By Brenlee Coates
No one’s sure what came first – the un-ironic appreciation for the moustache or the sudden lustre of barber shops of decades past, but one thing’s for sure: Hunter & Gunn brought the old-school coiffure back in Winnipeg.
And now, the only major change in business as usual when Movember rolls around is a sudden surge in moustache wax sales.
Usually, the prominent West Broadway barbers are also called upon to do “quick shaves” for the local celebrity participants in the annual fundraiser, but donating their time is also not out of the ordinary for the team.
One dollar from all services and products sold at Hunter & Gunn goes straight back into the community – and the staff is expected to do at least one hour of volunteer work a week. “Everyone does more than that I think,” says owner, Jeremy Regan.
“I’m really, really proud of my staff… for jumping on board with the volunteering.”
In the last two years, Hunter & Gunn has raised $30,000 for Graffiti Art Programming Inc. and The Ladybug Foundation.
This year’s beneficiary, Resource Assistance for Youth, Inc., is on track to receive another generous donation from its neighbourhood barber shop.

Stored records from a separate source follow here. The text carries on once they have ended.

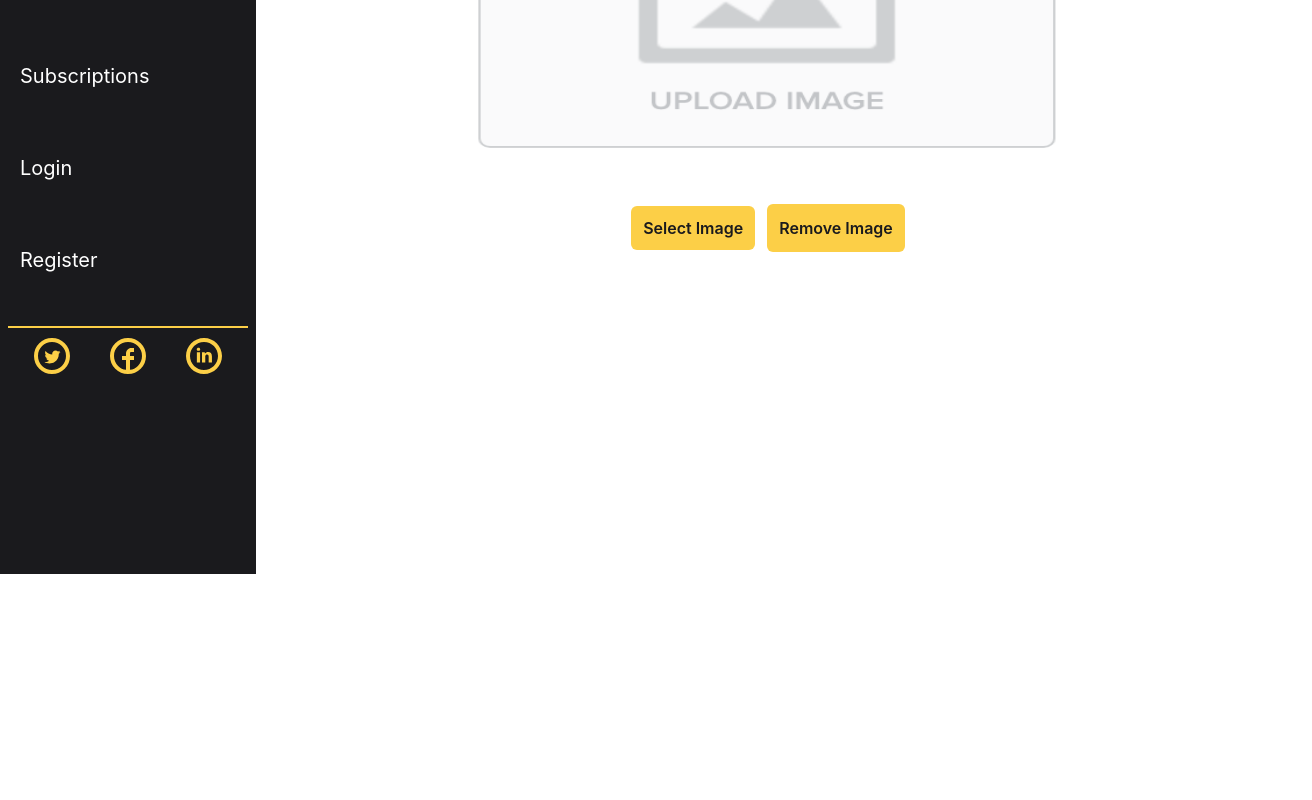
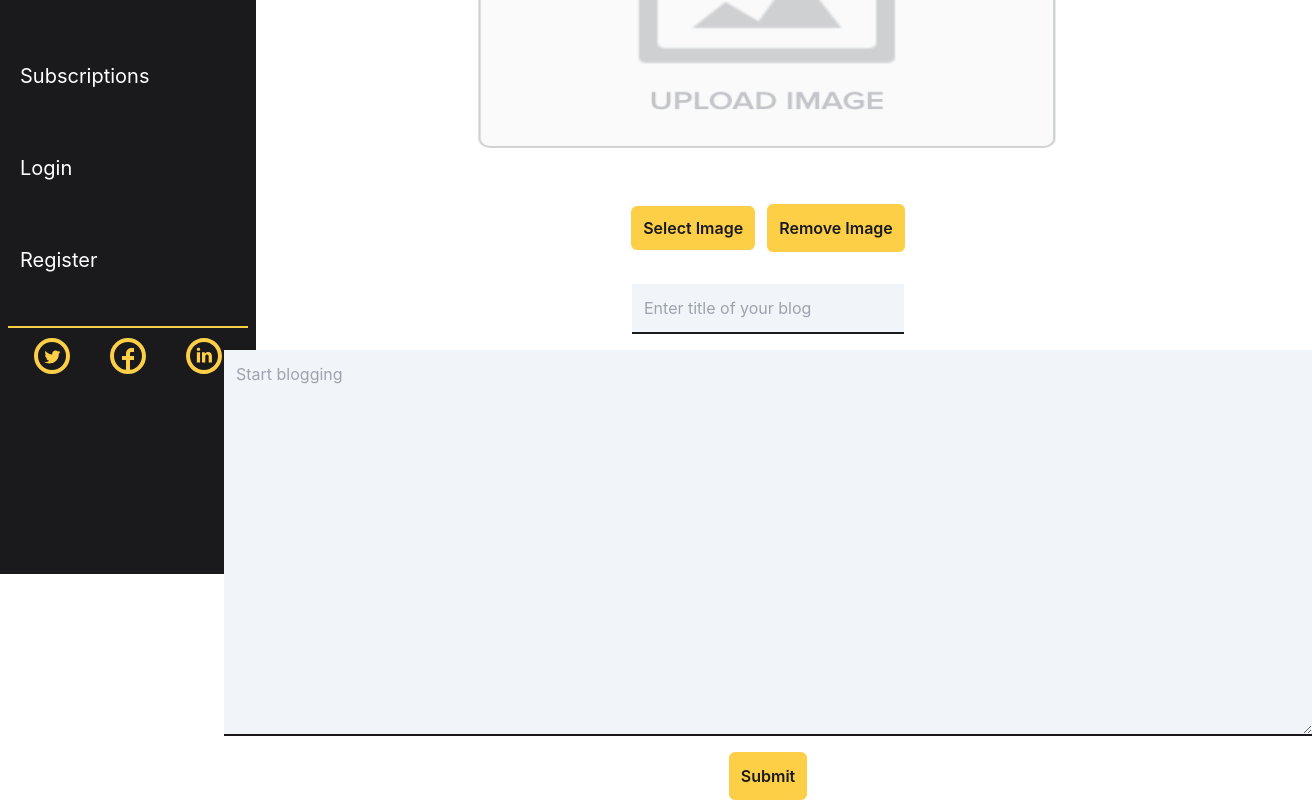
Before and after one commit to Tejas204/Blog-Website, a React (Create React App) app: page /create-blog in a window 1280 px wide. Shown: the part 226-1026 px from the top of the page, 1312 px wide, since content can reach past the window. Before the commit the page ends 800 px from the top, so only its background shows below. Built offline with nearby package versions, Linux system fonts and the light colour scheme.

Commit message:
Added simple form to submit blog

```diff
--- a/src/Components/CreateBlog.js
+++ b/src/Components/CreateBlog.js
@@ -53,7 +53,19 @@ const [selectedImage, setSelectedImage] = useState(false);
                 </button>
             </div>
 
+            {/* Title and body */}
+            <div>
+                <form className='mt-8 gap-y-4 flex flex-col items-center'>
+                    <input type='text' id='blogTitle' placeholder='Enter title of your blog' className='border-b-2 border-b-[#1a1a1d] bg-slate-100 p-3 outline-none focus:border-none focus:ring-2 focus:ring-[#fccf47] focus:text-[#1a1a1d] focus:bg-transparent focus:ease-in-out duration-100 focus:rounded-lg'></input>
+                    <textarea placeholder='Start blogging' rows='15' className='h-[100%] w-[400%] bg-slate-100 border-b-2 border-b-[#1a1a1d] p-3 outline-none focus:border-none focus:ring-2 focus:ring-[#fccf47] focus:text-[#1a1a1d] focus:bg-transparent focus:ease-in-out duration-200 focus:rounded-lg'></textarea>
+                    <button className={buttonStyling}>Submit</button>
+                </form>
+            </div>
+
+
         </div>
+
+
 
     </div>
   )
@@ -66,7 +78,7 @@ let columnOne = `grid grid-cols-1 w-[20%] fixed left-0`
 
 let verticalNavbarStyle = `col-span-1`
 
-let columnTwo = `grid grid-cols-1 w-[80%] relative left-[20%] flex flex-col items-center text-center justify-items-center sm:-z-50 md:z-0`
+let columnTwo = `grid grid-cols-1 w-[80%] relative left-[20%] flex flex-col items-center text-center justify-items-center -z-50 md:z-0`
 
 let titleText = `txt-sm md:text-md lg:text-2xl
                  font-semibold
```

Regan has found a formula that works for his business that’s financially viable; he’s able to support his family, give back to the community and help his staff make a good living, while charging relatively low prices for services.
This was all part of his vision when he decided to embark on his own.
After working in pretty much every capacity of the hair industry for over a decade, he left a cozy job at a reputed salon to do things a little differently.
“Basically, I was charging around double what I do now,” says Regan. At Hunter & Gunn, “we’re starting around the Ultracuts and Super Clips (price point).”
Regan explained the formula for hairdressers is typically to raise prices periodically, during which time they lose about 10 to 15 per cent of their clientele.
He wanted to reject this formula, and open a barber shop that wouldn’t cause him to lose any clients. “It’s a barber shop for men, women and children,” says Regan. “I had a very big female clientele that I wanted to keep… Why cut off any market?”
On any given day, Regan says you can see the diversity of the clientele popping in and out of the doors at the 567 Broadway establishment – university students, businessmen and women, the LGBTTQ community, and everything in between.
People expect to see hipsters with fades and immaculate moustaches whipping through the three chairs, but it’s just as likely to be three women getting cuts and colours, says Regan.
Hunter & Gunn does feature some of the usual hipster bait – nostalgic record player, foosball hockey table, mid-century furniture and gourmet coffee, but the barber shop is inviting to most admirers of the throwback institutions, especially with its superior delivery of hot shaves and fades. And they have a tantalizing spread of fashion and culture magazines laid out among the leather couches waiting to be devoured.
Though they serve a no-fuss no-muss, time-slotted haircut, it’s easy to imagine time drifting by while lingering in the seating area, watching the TV that’s perpetually on at the shop, and enjoying the tunes on vinyl.
Maybe the best part of the Hunter & Gunn experience, besides the comforting sight of the red, white and blue striped relic and jumbled art on the walls reminiscent of a simpler time, is the return to barber shop conversation.
All those topics that are supposed to be off the docket are readily encouraged.
“It’s a place where you talk about sex, religion and politics,” says Regan.